◆ Problem to solve
Using the data below, copy each line that includes the word "Submit".

◆ Data section
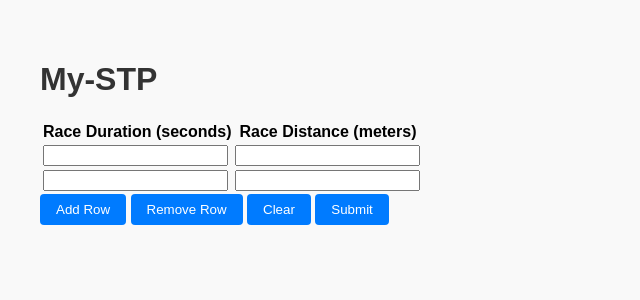
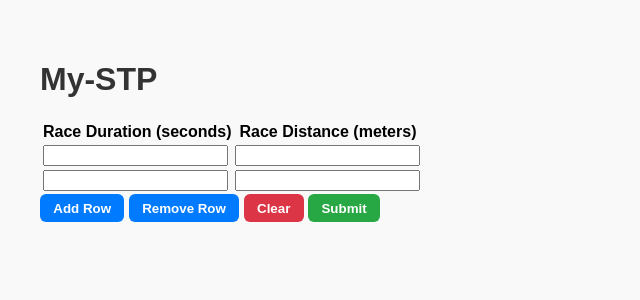
Before and after one commit to jacobsriraman/my-stp, a Flask app: page / in a window 1280 px wide. Shown: the top 300 px of the page, without its empty margins (0-640 px from the left). Run offline with Flask 3, Linux system fonts and the light colour scheme.

Commit message:
Change button colors

```diff
--- a/static/styles.css
+++ b/static/styles.css
@@ -17,14 +17,36 @@ textarea {
     font-family: monospace;
 }
 
+/* Default button */
 button {
-    padding: 0.5rem 1rem;
-    background-color: #007BFF;
-    color: white;
-    border: none;
-    cursor: pointer;
-    border-radius: 4px;
+  padding: 0.5em 1em;
+  border: none;
+  border-radius: 6px;
+  font-weight: bold;
+  cursor: pointer;
 }
+
+/* Color variations */
+.btn-blue {
+  background-color: #007BFF;
+  color: white;
+}
+
+.btn-red {
+  background-color: #DC3545;
+  color: white;
+}
+
+.btn-green {
+  background-color: #28A745;
+  color: white;
+}
+
+.btn-yellow {
+  background-color: #FFC107;
+  color: black;
+}
+
 
 button:hover {
     background-color: #0056b3;
--- a/templates/index.html
+++ b/templates/index.html
@@ -19,10 +19,10 @@
                 <tr><td><input type="number" id="duration" step="any"></td><td><input type="number" id="distance" step="any"></td></tr>
             </tbody>
         </table>
-        <button type="button" id="add-row">Add Row</button>
-        <button type="button" id="remove-row">Remove Row</button>
-        <button type="button" id="clear-table">Clear</button>
-        <button type="submit">Submit</button>
+        <button type="button" class="btn-blue" id="add-row">Add Row</button>
+        <button type="button" class="btn-blue" id="remove-row">Remove Row</button>
+        <button type="button" class="btn-red" id="clear-table">Clear</button>
+        <button type="submit" class="btn-green">Submit</button>
     </form>
     <div id="result"></div>
     <script type="module" src="{{ url_for('static', filename='script.js') }}"></script>
```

◆ The answer
-        <button type="submit">Submit</button>
+        <button type="submit" class="btn-green">Submit</button>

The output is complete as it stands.